:: PROVIDED INFORMATION ::

.....

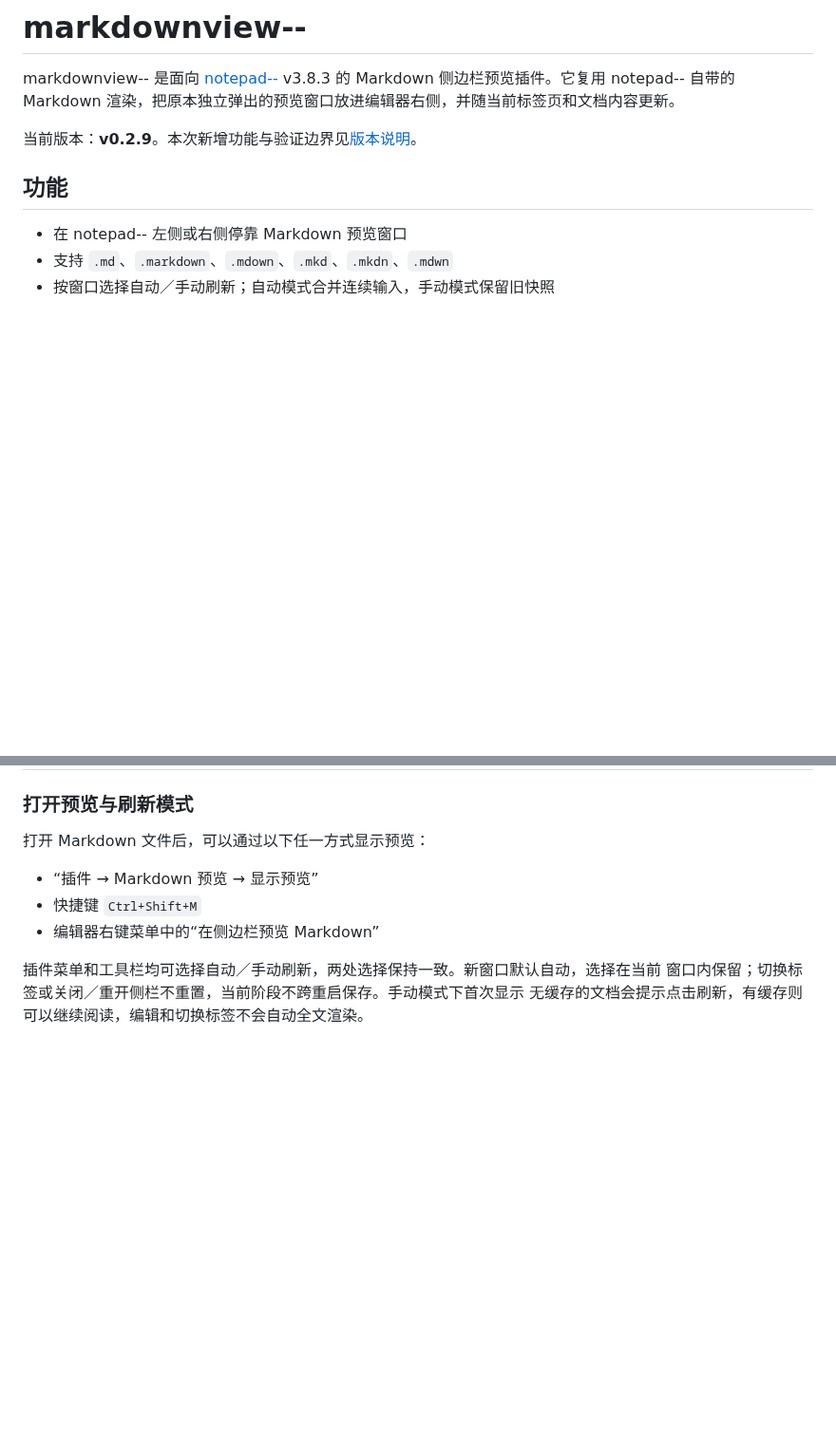
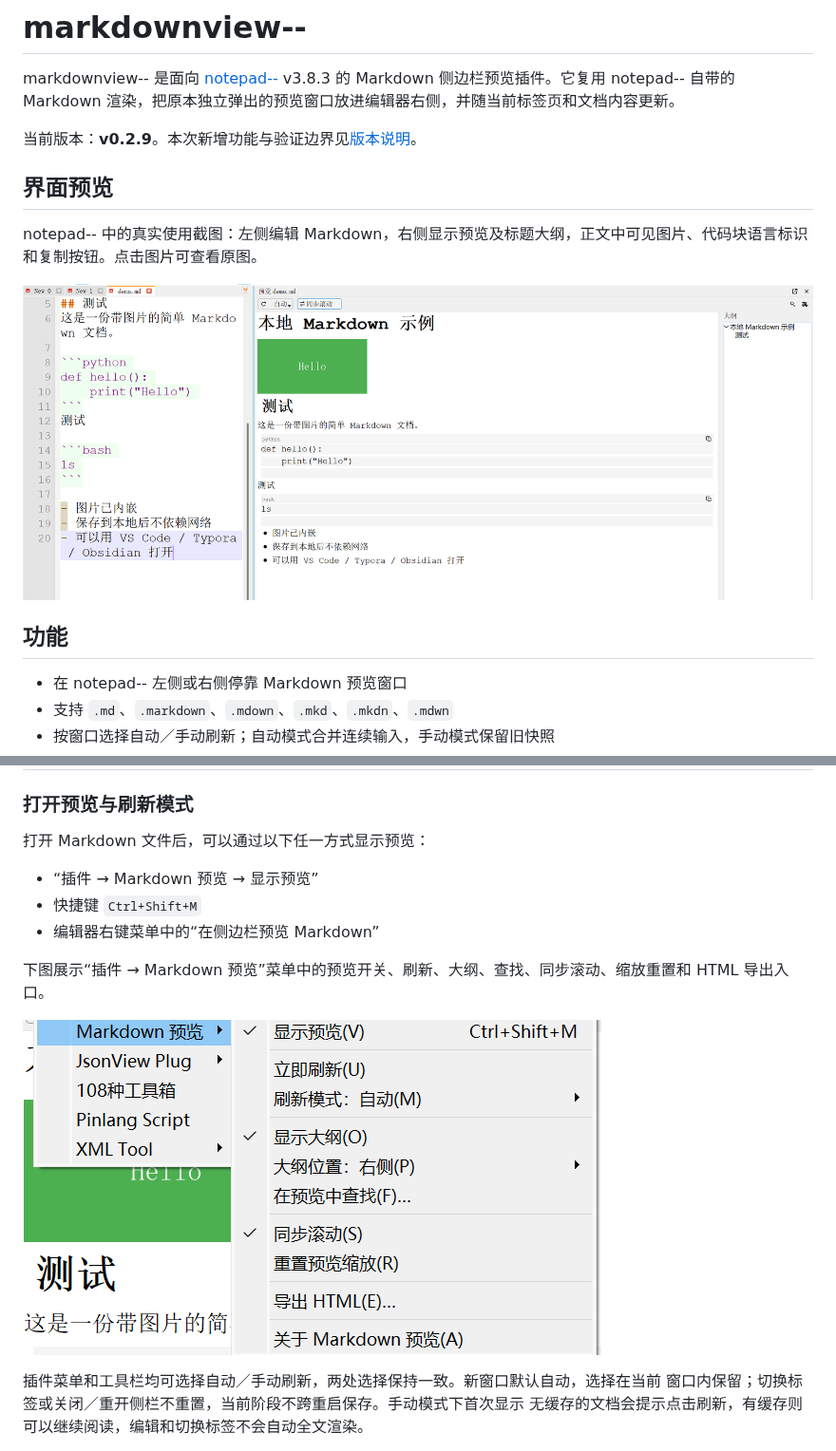
Before and after one commit to jiy29104983/markdownviewdd, a Markdown page: README.md, 2 parts joined by grey strips. Shown at 95% size. Drawn GitHub-style; pictures changed too: docs/images/markdown-preview-menu.png (added), docs/images/markdown-preview.png (added); blank space fills up the shorter version.

Commit message:
docs(readme): add real preview screenshots

```diff
--- a/README.md
+++ b/README.md
@@ -3,6 +3,12 @@
 markdownview-- 是面向 [notepad--](https://gitee.com/cxasm/notepad--) v3.8.3 的 Markdown 侧边栏预览插件。它复用 notepad-- 自带的 Markdown 渲染，把原本独立弹出的预览窗口放进编辑器右侧，并随当前标签页和文档内容更新。
 
 当前版本：**v0.2.9**。本次新增功能与验证边界见[版本说明](docs/releases/v0.2.9.md)。
+
+## 界面预览
+
+notepad-- 中的真实使用截图：左侧编辑 Markdown，右侧显示预览及标题大纲，正文中可见图片、代码块语言标识和复制按钮。点击图片可查看原图。
+
+[![notepad-- 中的 Markdown 编辑区、侧边栏预览与右侧标题大纲](docs/images/markdown-preview.png)](docs/images/markdown-preview.png)
 
 ## 功能
 
@@ -138,6 +144,10 @@ copy /y build\plugin\markdownviewdd.dll ^
 - 快捷键 `Ctrl+Shift+M`
 - 编辑器右键菜单中的“在侧边栏预览 Markdown”
 
+下图展示“插件 → Markdown 预览”菜单中的预览开关、刷新、大纲、查找、同步滚动、缩放重置和 HTML 导出入口。
+
+[![Markdown 预览插件菜单及显示预览快捷键 Ctrl+Shift+M](docs/images/markdown-preview-menu.png)](docs/images/markdown-preview-menu.png)
+
 插件菜单和工具栏均可选择自动／手动刷新，两处选择保持一致。新窗口默认自动，选择在当前
 窗口内保留；切换标签或关闭／重开侧栏不重置，当前阶段不跨重启保存。手动模式下首次显示
 无缓存的文档会提示点击刷新，有缓存则可以继续阅读，编辑和切换标签不会自动全文渲染。
```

.....

Wherever a picture appears in the records above, skip it and retype everything else exactly.

Before and after one commit to jiy29104983/markdownviewdd, a Markdown page: README.md, 2 parts joined by grey strips. Shown at 95% size. Drawn GitHub-style; pictures changed too: docs/images/markdown-preview-menu.png (added), docs/images/markdown-preview.png (added); blank space fills up the shorter version.

Commit message:
docs(readme): add real preview screenshots

```diff
--- a/README.md
+++ b/README.md
@@ -3,6 +3,12 @@
 markdownview-- 是面向 [notepad--](https://gitee.com/cxasm/notepad--) v3.8.3 的 Markdown 侧边栏预览插件。它复用 notepad-- 自带的 Markdown 渲染，把原本独立弹出的预览窗口放进编辑器右侧，并随当前标签页和文档内容更新。
 
 当前版本：**v0.2.9**。本次新增功能与验证边界见[版本说明](docs/releases/v0.2.9.md)。
+
+## 界面预览
+
+notepad-- 中的真实使用截图：左侧编辑 Markdown，右侧显示预览及标题大纲，正文中可见图片、代码块语言标识和复制按钮。点击图片可查看原图。
+
+[![notepad-- 中的 Markdown 编辑区、侧边栏预览与右侧标题大纲](docs/images/markdown-preview.png)](docs/images/markdown-preview.png)
 
 ## 功能
 
@@ -138,6 +144,10 @@ copy /y build\plugin\markdownviewdd.dll ^
 - 快捷键 `Ctrl+Shift+M`
 - 编辑器右键菜单中的“在侧边栏预览 Markdown”
 
+下图展示“插件 → Markdown 预览”菜单中的预览开关、刷新、大纲、查找、同步滚动、缩放重置和 HTML 导出入口。
+
+[![Markdown 预览插件菜单及显示预览快捷键 Ctrl+Shift+M](docs/images/markdown-preview-menu.png)](docs/images/markdown-preview-menu.png)
+
 插件菜单和工具栏均可选择自动／手动刷新，两处选择保持一致。新窗口默认自动，选择在当前
 窗口内保留；切换标签或关闭／重开侧栏不重置，当前阶段不跨重启保存。手动模式下首次显示
 无缓存的文档会提示点击刷新，有缓存则可以继续阅读，编辑和切换标签不会自动全文渲染。
```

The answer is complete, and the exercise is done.